_EXERCISE DETAILS_. Go through the listing below. Copy each line that has the string "Retweets".

_RECORDED DATA_.
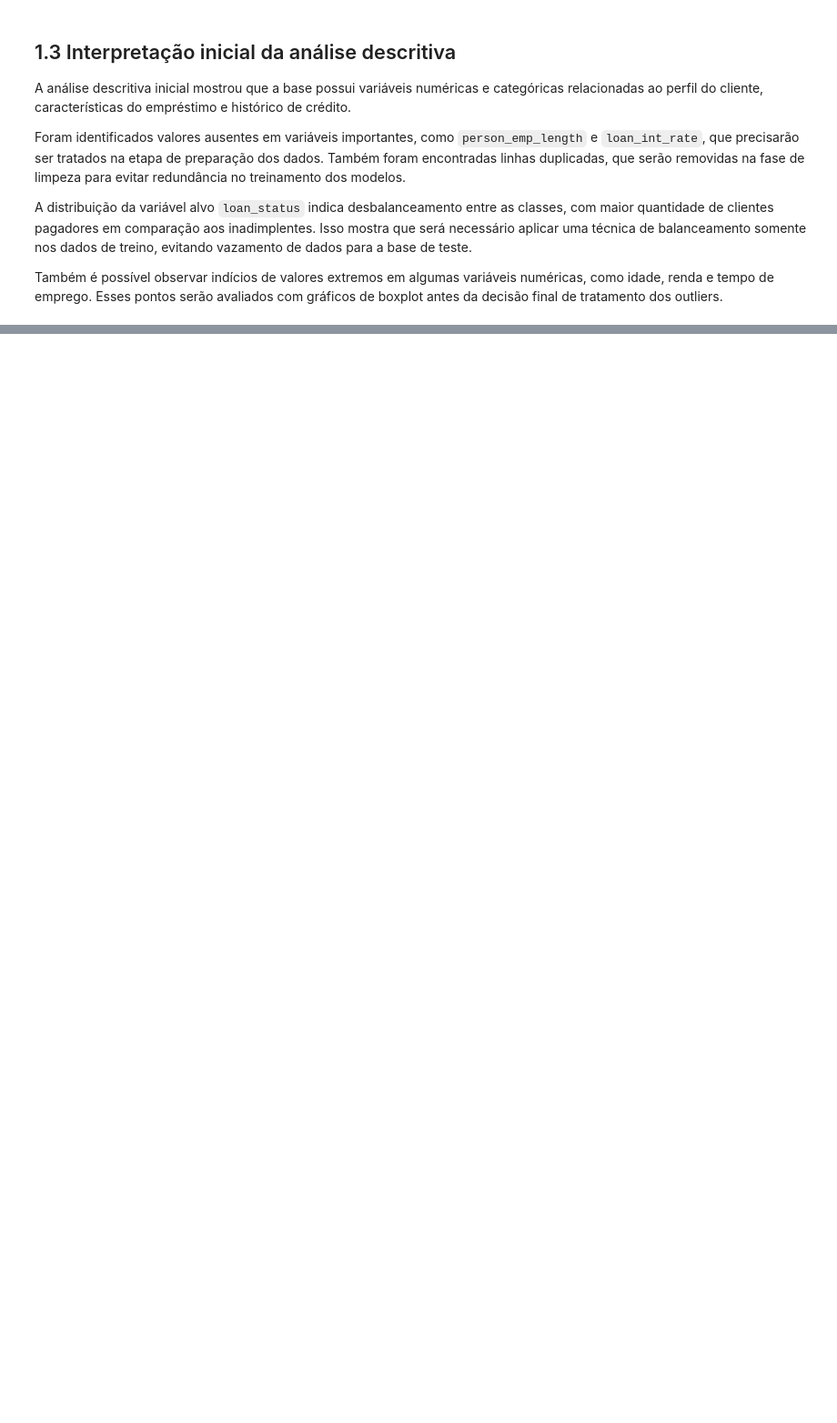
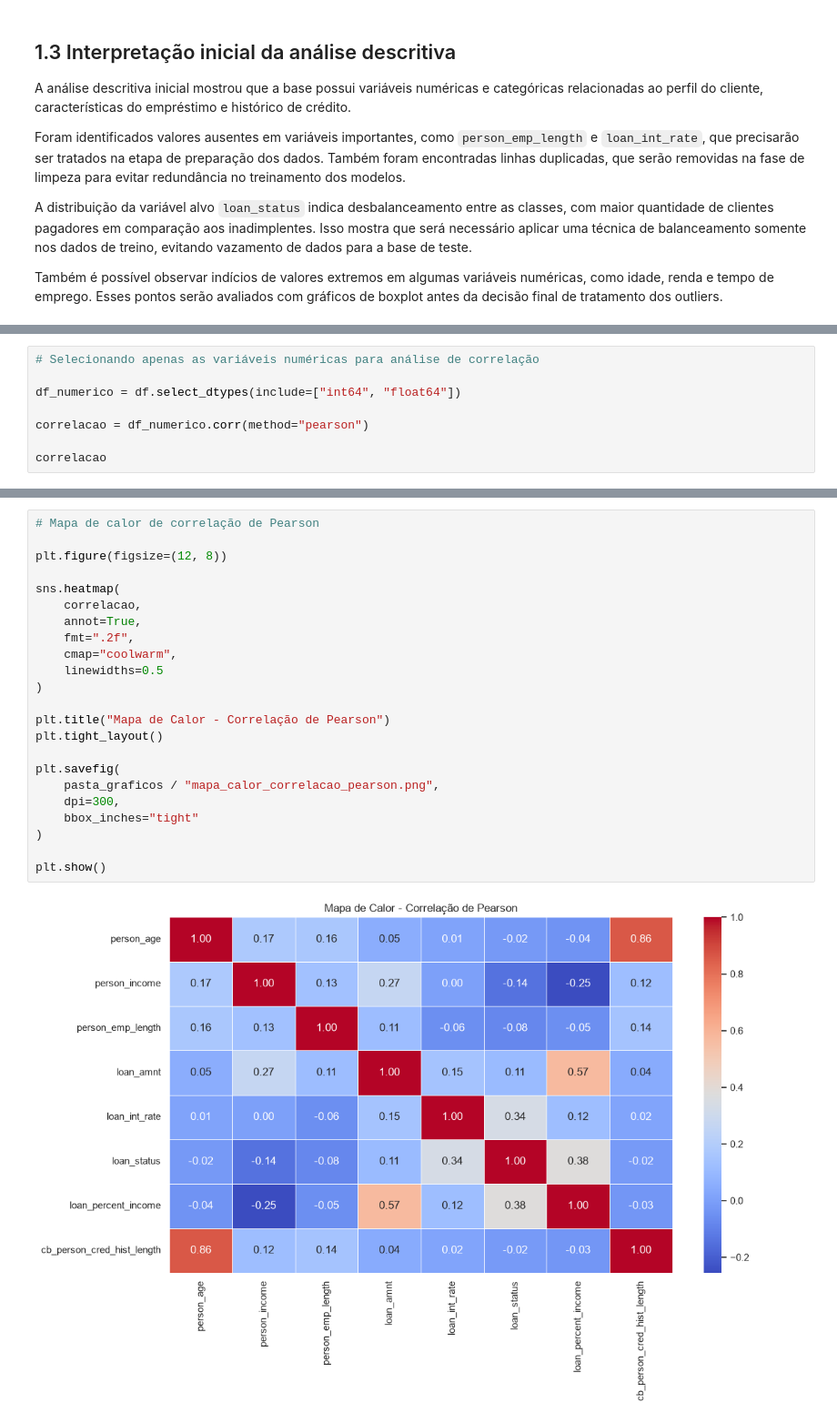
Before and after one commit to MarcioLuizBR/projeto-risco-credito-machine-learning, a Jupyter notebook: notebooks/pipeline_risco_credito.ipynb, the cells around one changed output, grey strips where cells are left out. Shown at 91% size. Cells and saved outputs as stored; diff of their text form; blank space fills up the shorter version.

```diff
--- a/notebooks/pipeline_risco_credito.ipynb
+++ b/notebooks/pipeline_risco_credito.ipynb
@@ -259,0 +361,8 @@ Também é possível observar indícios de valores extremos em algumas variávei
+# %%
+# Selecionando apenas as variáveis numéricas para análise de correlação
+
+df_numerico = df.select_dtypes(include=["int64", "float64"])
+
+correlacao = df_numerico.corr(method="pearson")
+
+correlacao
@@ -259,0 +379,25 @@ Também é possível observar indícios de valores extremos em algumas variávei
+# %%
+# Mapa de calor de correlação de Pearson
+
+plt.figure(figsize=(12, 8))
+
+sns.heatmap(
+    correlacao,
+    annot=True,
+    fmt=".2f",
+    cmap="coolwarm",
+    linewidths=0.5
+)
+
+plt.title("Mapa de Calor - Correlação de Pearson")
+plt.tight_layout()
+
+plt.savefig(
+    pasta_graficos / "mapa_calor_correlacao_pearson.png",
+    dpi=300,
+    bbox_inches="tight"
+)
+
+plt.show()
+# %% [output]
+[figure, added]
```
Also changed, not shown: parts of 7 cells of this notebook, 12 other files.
==
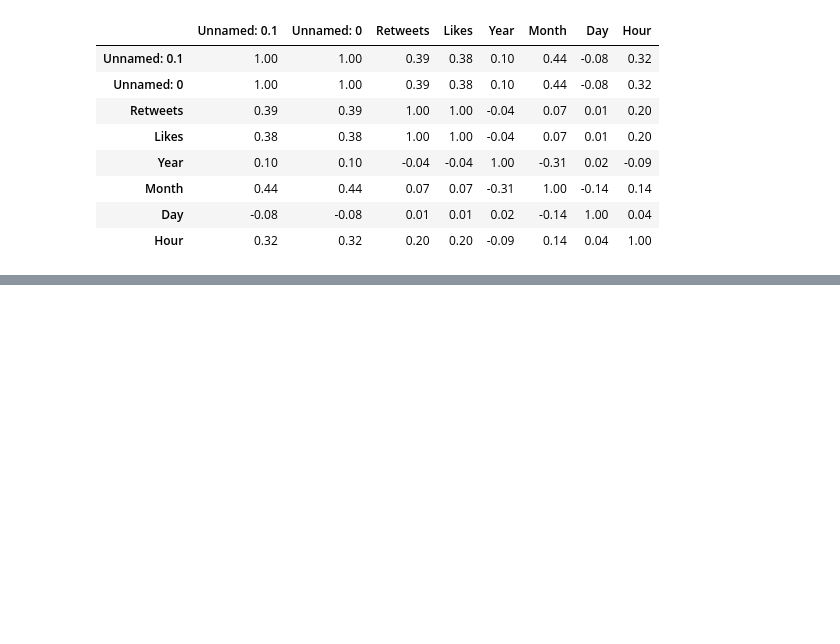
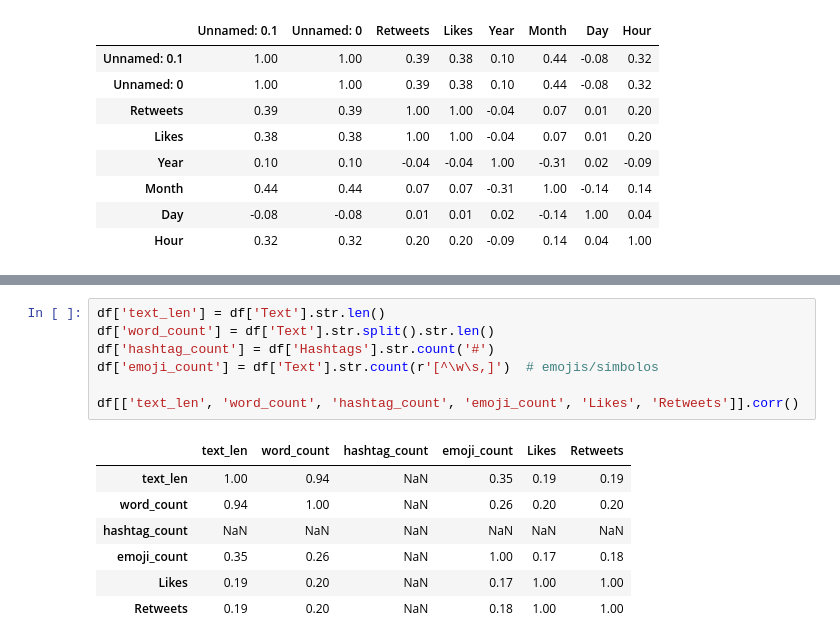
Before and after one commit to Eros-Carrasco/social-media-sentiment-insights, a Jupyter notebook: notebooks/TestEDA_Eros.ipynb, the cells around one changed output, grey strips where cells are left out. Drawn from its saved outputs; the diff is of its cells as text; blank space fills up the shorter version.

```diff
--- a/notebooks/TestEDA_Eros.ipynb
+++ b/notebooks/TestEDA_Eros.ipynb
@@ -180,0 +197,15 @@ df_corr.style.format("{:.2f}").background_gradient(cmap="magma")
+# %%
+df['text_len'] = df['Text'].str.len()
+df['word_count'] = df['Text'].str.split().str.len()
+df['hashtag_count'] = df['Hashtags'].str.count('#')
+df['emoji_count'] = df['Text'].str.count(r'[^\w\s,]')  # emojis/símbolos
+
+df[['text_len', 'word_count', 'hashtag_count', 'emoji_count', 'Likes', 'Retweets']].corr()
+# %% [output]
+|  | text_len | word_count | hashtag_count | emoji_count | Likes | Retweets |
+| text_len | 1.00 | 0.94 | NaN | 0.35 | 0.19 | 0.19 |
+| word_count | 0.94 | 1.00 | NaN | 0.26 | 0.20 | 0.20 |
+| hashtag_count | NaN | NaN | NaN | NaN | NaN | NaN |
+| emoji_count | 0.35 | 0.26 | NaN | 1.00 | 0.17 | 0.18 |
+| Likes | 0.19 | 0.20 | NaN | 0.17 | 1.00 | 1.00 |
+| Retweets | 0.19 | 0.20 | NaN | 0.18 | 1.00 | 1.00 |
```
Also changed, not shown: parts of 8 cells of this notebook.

_OUTPUT OF THE EXERCISE_.
+df[['text_len', 'word_count', 'hashtag_count', 'emoji_count', 'Likes', 'Retweets']].corr()
+|  | text_len | word_count | hashtag_count | emoji_count | Likes | Retweets |
+| Retweets | 0.19 | 0.20 | NaN | 0.18 | 1.00 | 1.00 |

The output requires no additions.